___ Records supplied ___
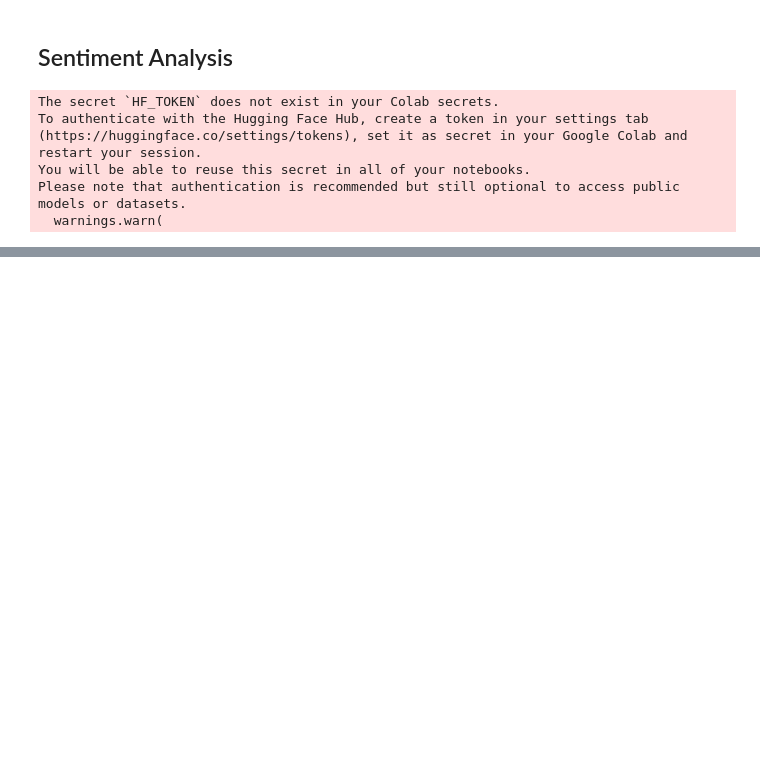
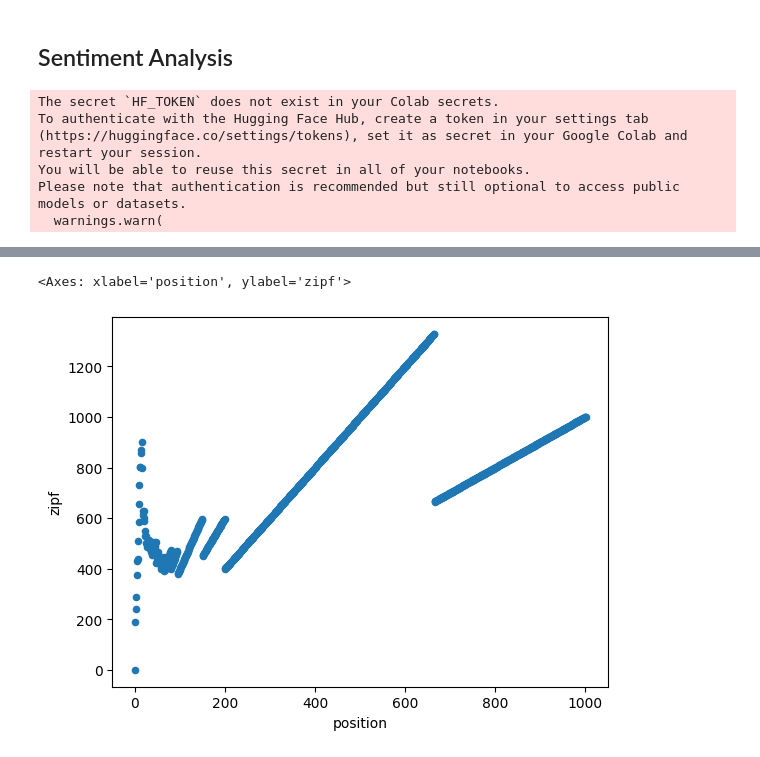
Before and after one commit to H3cth0r/PoliticalAnalysis, a Jupyter notebook: politicalAnalysis.ipynb, the cells around one changed output, grey strips where cells are left out. Drawn from its saved outputs; the diff is of its cells as text; code cells hidden in the pictures; blank space fills up the shorter version.

```diff
--- a/politicalAnalysis.ipynb
+++ b/politicalAnalysis.ipynb
@@ -293,0 +434,6 @@ plt.show()
+# %%
+df["zipf"]= df.apply((lambda x: x.name*x["count"]), axis=1)
+df.plot.scatter(x='position',y='zipf')
+# %% [output]
+<Axes: xlabel='position', ylabel='zipf'>
+[figure, added]
```
Also changed, not shown: parts of 27 cells of this notebook, 3 other files.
___
Aim of the task → Reproduce every record in full. Leave out the images.

Your response →
Before and after one commit to H3cth0r/PoliticalAnalysis, a Jupyter notebook: politicalAnalysis.ipynb, the cells around one changed output, grey strips where cells are left out. Drawn from its saved outputs; the diff is of its cells as text; code cells hidden in the pictures; blank space fills up the shorter version.

```diff
--- a/politicalAnalysis.ipynb
+++ b/politicalAnalysis.ipynb
@@ -293,0 +434,6 @@ plt.show()
+# %%
+df["zipf"]= df.apply((lambda x: x.name*x["count"]), axis=1)
+df.plot.scatter(x='position',y='zipf')
+# %% [output]
+<Axes: xlabel='position', ylabel='zipf'>
+[figure, added]
```
Also changed, not shown: parts of 27 cells of this notebook, 3 other files.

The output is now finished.